_Front-end code edit data_
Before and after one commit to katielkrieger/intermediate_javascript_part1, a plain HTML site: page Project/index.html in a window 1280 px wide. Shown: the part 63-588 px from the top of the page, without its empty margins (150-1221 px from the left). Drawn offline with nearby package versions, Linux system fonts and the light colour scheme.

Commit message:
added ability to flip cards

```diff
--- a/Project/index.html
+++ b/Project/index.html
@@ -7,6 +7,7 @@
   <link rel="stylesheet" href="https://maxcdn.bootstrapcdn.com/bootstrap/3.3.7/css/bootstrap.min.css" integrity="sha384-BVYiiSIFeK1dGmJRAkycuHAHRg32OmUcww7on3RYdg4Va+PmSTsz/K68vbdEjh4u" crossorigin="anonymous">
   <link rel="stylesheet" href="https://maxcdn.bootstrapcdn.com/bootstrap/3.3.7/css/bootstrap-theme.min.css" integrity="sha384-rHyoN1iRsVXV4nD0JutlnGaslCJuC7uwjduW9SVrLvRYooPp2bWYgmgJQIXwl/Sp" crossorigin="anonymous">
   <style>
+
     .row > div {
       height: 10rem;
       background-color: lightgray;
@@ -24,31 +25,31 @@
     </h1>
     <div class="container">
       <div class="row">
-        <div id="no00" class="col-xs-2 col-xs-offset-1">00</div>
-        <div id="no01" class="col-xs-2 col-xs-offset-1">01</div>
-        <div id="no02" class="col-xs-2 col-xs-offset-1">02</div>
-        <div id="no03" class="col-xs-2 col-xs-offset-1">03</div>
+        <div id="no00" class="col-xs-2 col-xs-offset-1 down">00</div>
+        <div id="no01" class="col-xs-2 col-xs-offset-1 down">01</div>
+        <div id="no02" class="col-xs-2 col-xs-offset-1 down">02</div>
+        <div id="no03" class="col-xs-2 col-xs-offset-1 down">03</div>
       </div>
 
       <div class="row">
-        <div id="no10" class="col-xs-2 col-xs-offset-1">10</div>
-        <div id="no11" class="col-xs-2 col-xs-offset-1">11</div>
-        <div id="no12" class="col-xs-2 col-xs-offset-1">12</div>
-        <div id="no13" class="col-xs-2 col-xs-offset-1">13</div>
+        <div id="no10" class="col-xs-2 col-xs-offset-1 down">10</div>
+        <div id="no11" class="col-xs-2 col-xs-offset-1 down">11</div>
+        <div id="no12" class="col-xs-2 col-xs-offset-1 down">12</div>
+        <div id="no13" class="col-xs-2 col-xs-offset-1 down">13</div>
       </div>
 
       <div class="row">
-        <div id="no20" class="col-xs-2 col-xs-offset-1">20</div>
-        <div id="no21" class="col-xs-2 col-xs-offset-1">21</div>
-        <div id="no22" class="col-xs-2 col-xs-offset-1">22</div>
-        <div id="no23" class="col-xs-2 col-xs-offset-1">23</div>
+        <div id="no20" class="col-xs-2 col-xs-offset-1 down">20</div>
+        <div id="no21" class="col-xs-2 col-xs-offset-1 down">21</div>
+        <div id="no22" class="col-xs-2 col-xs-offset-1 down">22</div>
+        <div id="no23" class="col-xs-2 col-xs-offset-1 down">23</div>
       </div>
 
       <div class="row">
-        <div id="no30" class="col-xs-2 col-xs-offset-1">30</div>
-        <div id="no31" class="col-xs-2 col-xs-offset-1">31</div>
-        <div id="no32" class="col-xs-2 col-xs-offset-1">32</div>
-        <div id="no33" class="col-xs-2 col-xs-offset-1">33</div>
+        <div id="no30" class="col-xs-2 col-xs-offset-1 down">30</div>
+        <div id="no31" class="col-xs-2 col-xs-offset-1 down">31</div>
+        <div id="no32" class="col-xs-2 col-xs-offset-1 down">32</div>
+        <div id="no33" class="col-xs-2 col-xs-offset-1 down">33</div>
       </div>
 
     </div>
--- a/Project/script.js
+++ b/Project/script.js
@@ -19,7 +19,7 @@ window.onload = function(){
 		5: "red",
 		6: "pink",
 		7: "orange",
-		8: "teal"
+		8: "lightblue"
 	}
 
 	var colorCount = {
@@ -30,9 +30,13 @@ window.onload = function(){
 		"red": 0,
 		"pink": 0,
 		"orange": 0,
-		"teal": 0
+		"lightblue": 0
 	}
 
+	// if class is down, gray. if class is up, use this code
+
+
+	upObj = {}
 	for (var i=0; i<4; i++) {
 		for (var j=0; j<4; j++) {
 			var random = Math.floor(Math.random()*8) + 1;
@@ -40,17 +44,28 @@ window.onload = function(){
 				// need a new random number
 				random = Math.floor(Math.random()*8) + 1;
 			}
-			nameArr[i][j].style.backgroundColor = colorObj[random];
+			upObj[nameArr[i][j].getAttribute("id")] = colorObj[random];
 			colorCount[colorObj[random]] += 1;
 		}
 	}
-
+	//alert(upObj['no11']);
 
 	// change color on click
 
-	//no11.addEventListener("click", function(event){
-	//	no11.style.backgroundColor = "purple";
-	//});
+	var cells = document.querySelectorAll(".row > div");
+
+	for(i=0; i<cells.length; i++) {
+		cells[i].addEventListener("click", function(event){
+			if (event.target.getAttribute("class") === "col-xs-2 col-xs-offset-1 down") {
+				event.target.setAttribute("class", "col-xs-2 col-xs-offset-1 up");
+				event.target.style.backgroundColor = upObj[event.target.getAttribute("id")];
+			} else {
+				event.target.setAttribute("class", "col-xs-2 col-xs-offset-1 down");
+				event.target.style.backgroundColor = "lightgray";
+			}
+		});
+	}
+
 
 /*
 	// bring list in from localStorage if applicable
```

_The task_
Retrieve each line from the records above where the word "function" occurs.

_Answer to the exercise_
@@ -19,7 +19,7 @@ window.onload = function(){
@@ -30,9 +30,13 @@ window.onload = function(){
@@ -40,17 +44,28 @@ window.onload = function(){
-	//no11.addEventListener("click", function(event){
+		cells[i].addEventListener("click", function(event){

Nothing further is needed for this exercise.